On a flight between London and Houston a passenger climbed into an overhead luggage rack and refused to come down until a stewardess took off her blouse.
On a flight between Berlin and Zurich a woman passenger rushed for the cockpit door, insisting on seeing the captain. When a flight attendant asked her to sit down, the woman took a swing at her. The flight attendant wrestled the woman to the floor and spent the next 30 minutes sitting on the passenger.
And 38 members of an Australian football team on their way to the United States were thrown off a flight in Honolulu after food fights broke out in the cabin and 12 airline seats were ripped out of the plane.
What do all these incidents have in common? Excessive drinking by passengers.
"We think the drinking problem has become quite serious," says Cindy Yeast, spokeswoman for the Assn. of Flight Attendants (AFA), an organization that represents 21,000 flight attendants.
"Flight attendants are being physically abused by drunk passengers, and there are safety problems as well," she says.
"Drunks are accepted in America," Yeast says. "The whole nation is worried about drugs and yet we have this flagrant abuse of alcohol in the air. We have to face the facts that there are a lot of alcoholic passengers flying on airplanes."
The real problem, Yeast argues, "is that the airlines don't want to do anything about it."
One reason, perhaps, is that the airlines make a lot of money serving booze. Almost 30% of all air travelers order a drink. Last year the airlines served more than 12 million tiny bottles of alcohol to passengers and earned more than $400 million in sales.
"On some of our European and African routes," says David Coltman, president of British Caledonian Airways, "we offer free liquor. But on transatlantic routes, where air fares are already quite depressed, we sell the booze. It does generate income," he says.
As a result, as many flights go up, up and away, many passengers are already gone.
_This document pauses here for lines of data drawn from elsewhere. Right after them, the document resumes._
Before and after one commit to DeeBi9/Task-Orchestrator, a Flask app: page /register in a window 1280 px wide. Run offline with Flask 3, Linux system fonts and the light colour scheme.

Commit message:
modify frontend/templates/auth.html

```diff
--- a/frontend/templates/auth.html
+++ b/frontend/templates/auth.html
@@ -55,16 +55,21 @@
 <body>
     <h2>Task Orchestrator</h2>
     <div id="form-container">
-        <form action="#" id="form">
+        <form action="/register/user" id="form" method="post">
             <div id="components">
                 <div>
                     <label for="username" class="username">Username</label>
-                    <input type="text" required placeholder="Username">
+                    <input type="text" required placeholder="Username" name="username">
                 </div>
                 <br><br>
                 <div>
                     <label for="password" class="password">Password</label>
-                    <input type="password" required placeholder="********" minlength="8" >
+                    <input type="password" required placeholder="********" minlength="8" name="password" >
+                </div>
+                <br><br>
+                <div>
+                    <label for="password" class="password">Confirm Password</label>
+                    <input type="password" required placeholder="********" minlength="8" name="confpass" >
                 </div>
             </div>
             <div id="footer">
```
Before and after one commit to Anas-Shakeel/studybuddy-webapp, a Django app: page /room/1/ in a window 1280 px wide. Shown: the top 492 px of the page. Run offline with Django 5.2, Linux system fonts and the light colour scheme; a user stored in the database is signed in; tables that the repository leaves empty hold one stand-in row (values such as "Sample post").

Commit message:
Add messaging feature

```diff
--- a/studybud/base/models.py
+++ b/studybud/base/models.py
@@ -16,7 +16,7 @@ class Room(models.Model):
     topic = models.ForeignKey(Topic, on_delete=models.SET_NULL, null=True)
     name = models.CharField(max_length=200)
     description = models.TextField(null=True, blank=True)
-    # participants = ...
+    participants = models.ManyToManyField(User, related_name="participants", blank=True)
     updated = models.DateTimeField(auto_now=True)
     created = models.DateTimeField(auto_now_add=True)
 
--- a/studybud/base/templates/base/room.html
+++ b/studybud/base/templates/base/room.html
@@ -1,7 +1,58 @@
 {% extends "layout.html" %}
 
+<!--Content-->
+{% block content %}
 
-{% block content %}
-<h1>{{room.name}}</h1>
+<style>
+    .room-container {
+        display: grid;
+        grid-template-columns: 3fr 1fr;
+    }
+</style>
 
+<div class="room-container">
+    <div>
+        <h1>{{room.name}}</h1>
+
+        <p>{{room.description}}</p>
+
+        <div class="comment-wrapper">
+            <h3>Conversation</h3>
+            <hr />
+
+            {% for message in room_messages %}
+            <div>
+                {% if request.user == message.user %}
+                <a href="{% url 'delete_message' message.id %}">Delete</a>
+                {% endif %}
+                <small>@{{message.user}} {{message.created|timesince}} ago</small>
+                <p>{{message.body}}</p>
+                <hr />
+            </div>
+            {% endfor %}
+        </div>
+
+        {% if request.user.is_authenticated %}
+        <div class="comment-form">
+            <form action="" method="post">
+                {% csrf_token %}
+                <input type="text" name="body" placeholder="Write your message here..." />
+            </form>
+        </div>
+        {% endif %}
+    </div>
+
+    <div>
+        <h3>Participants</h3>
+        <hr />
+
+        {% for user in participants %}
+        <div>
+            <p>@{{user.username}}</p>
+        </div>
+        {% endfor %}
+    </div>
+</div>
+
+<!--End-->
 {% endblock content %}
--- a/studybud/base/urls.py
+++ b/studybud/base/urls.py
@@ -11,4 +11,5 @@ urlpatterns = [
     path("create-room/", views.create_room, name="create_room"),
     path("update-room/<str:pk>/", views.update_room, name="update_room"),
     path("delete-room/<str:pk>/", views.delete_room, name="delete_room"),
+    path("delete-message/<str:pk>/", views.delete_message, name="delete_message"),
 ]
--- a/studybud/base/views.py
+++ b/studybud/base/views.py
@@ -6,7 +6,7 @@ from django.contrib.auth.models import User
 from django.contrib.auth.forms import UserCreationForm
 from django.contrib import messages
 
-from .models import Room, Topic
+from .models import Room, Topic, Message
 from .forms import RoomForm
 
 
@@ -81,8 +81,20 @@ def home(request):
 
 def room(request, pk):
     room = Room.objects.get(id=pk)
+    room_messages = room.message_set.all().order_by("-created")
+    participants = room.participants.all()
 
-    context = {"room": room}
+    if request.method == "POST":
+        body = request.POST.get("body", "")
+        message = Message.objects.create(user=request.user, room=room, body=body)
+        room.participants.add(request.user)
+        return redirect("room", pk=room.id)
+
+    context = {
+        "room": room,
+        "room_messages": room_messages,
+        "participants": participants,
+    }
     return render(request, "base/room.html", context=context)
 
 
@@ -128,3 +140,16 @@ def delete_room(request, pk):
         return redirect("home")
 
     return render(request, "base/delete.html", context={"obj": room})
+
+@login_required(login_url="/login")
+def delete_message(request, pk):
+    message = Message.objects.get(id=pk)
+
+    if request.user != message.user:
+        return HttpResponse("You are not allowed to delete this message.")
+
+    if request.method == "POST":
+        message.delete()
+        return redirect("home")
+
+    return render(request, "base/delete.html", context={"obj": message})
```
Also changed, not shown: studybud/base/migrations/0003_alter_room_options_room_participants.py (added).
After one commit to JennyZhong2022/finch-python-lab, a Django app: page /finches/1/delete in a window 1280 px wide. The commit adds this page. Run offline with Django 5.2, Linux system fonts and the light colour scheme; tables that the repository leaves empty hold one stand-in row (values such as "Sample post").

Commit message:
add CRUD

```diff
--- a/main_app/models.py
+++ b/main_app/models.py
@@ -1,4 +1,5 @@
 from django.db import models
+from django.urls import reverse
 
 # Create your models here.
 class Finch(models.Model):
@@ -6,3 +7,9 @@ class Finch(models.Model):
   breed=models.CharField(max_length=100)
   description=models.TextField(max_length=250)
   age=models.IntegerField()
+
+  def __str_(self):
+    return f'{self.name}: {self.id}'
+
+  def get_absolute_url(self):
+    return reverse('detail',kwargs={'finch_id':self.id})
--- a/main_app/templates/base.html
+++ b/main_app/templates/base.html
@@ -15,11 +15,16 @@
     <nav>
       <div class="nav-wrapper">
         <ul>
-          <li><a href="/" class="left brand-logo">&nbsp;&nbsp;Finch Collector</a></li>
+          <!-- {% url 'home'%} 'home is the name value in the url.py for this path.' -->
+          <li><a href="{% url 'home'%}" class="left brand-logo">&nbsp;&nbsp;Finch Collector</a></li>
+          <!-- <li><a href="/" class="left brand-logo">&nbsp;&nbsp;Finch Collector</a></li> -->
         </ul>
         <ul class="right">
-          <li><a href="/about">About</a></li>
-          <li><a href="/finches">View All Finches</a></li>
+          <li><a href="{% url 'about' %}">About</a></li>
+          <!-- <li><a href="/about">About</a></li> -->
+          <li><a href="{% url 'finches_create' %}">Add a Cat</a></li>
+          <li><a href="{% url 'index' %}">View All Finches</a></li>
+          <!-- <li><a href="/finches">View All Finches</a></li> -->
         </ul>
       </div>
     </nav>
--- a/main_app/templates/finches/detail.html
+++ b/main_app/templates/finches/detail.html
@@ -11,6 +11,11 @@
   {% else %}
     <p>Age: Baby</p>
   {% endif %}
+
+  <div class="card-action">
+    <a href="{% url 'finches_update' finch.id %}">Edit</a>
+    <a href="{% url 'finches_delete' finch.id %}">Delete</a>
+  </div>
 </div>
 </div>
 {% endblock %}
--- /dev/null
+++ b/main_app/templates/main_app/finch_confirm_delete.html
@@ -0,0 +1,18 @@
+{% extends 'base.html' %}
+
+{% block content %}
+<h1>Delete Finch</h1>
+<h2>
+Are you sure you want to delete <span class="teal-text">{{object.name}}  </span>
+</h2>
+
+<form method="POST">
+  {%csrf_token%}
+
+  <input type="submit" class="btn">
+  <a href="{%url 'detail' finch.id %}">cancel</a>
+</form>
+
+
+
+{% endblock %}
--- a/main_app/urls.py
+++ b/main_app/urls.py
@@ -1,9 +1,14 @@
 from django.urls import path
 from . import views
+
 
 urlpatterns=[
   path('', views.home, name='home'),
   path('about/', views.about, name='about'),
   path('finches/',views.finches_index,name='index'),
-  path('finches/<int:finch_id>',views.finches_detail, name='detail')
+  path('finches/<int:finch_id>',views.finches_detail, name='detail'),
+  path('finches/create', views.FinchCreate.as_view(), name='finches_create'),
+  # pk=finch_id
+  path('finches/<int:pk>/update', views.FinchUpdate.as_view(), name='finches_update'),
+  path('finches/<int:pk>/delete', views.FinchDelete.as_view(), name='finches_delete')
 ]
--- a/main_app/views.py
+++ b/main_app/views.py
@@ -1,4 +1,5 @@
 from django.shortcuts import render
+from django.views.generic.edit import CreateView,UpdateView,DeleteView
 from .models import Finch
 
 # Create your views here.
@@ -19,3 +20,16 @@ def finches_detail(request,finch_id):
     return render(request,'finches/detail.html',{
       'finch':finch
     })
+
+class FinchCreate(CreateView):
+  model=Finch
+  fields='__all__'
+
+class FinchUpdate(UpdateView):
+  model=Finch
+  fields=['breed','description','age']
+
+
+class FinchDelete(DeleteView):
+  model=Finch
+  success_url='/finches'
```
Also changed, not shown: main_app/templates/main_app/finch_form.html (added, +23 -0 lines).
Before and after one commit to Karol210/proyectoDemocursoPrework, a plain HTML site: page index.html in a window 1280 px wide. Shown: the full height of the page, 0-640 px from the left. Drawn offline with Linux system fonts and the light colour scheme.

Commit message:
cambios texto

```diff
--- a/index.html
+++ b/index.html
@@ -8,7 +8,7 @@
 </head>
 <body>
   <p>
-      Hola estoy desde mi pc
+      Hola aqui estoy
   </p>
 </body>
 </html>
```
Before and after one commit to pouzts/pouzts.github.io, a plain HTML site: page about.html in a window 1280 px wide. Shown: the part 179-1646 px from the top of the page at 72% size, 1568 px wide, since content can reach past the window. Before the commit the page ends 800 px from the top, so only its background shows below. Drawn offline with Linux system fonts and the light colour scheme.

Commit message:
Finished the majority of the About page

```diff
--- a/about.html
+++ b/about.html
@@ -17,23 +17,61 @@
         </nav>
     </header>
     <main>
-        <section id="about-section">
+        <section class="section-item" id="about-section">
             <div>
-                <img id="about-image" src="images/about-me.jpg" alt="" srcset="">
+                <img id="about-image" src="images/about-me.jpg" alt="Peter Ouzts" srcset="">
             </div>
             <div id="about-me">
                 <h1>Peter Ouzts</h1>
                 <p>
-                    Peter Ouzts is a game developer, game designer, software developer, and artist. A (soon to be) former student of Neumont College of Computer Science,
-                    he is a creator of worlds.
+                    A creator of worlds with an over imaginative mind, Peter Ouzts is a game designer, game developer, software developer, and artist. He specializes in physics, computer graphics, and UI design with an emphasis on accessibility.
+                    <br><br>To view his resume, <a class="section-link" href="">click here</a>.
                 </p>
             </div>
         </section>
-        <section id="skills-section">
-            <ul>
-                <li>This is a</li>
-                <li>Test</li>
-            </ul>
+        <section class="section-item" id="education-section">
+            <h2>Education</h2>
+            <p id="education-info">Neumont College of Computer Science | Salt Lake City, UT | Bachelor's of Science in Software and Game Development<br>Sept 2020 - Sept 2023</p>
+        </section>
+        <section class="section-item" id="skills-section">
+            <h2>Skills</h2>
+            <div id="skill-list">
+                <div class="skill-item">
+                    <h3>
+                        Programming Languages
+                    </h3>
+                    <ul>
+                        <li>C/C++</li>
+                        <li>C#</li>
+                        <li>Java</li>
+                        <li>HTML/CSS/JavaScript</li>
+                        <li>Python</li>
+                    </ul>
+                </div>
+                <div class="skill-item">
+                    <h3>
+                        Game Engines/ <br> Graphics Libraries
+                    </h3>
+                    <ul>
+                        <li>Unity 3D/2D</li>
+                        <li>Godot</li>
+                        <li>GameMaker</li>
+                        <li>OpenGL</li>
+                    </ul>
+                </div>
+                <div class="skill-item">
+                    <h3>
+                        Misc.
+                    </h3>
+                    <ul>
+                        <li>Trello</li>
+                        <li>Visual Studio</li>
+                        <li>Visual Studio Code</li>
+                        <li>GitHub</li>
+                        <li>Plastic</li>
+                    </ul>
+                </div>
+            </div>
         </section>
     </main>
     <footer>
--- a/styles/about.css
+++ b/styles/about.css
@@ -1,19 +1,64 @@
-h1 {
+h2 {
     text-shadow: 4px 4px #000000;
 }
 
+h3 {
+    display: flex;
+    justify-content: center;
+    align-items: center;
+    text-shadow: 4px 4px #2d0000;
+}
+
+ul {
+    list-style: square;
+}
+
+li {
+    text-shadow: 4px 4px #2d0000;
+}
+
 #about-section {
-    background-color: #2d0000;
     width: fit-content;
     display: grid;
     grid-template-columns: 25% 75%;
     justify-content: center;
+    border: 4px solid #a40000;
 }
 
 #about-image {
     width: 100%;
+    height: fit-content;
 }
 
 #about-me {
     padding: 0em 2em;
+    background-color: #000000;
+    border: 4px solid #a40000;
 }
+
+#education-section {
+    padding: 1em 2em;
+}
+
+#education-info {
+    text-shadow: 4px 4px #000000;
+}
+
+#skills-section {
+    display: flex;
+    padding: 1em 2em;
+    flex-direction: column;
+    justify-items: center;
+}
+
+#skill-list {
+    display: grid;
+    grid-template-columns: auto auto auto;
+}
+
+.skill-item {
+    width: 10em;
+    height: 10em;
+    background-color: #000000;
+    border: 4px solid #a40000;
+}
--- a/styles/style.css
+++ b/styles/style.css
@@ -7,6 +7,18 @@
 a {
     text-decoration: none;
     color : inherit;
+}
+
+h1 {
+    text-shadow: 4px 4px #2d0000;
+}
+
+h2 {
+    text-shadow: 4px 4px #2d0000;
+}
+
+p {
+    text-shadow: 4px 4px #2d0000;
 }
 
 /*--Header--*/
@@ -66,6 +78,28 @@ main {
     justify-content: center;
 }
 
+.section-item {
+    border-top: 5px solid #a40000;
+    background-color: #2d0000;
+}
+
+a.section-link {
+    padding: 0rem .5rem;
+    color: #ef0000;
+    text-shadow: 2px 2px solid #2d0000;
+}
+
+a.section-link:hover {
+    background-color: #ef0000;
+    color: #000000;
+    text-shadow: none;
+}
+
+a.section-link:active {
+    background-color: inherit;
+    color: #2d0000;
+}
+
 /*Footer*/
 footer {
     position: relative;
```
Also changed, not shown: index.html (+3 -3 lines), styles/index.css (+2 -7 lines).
One very drunk group was arrested for starting fisticuffs in the sky over Spain. Ironically, a TWA flight attendant was only able to stop a drunk passenger who was trying to take out a window exit during flight by dousing him with champagne.
"Consumption of grape juice (wine, champagne) is certainly increasing faster than hard liquor," says David Bell, spokesman for Cathay Pacific. "It's still alcohol, and the effect is still the same."
The problem has become so noticeable that at least one Asia-based airline has equipped each of its airplanes with a set of handcuffs that flight attendants can use if necessary to restrain a drunk and unruly passenger. "We've had to anchor some people to their seats a number of times," says a spokesman for the airline.
"No one wants to do anything about it," Yeast says. "We feel we're in the middle because the airlines don't want the publicity either. And they won't back us up," she says "unless it's really a severe case. The airlines," she charges, "almost want you to be beaten up by a drunken terrorist before they will get involved."
In addition, few airline captains want to press charges against drunk passengers; it means having to return to the city where the passenger was arrested to testify if the case goes to trial. As a result, most airline captains elect to land and deplane the drunk passenger rather than create a bigger scene.
"The problem," one pilot says, "is one of priorities. If some guy lit up a joint on an airplane, there'd be a quick nonscheduled landing, and the guy would be arrested without question. But if he goes through a fifth of liquor, becomes abusive and endangers safety, we put up with it. It's a terrible double standard, and we want alcohol considered in the drug-abuse category."
Don't hold your breath waiting.
Airlines spend a considerable amount of time planning and promoting their alcohol services. Brands are selected carefully and are often distinct by class of travel.
In addition, detailed time and motion studies are often made to determine how long it takes a flight attendant to serve the booze, and how much can be dispensed on any one flight.
Over the Long Haul
But on airlines that have longer flights, the drinking problems can get serious.
"Most of our flights are long hauls," Pan Am spokesman James Arey says. "For the large part," he says, "the amount of liquor we serve passengers is discretionary on the part of the flight crew. We pride ourselves on our ability to recognize when a passenger has had too much to drink. We also do not allow passengers to consume their own booze."
That doesn't stop other passengers from trying. One of the biggest problems about passenger drinking, on international flights, is the additional consumption of duty-free alcohol that has been bought on the flight.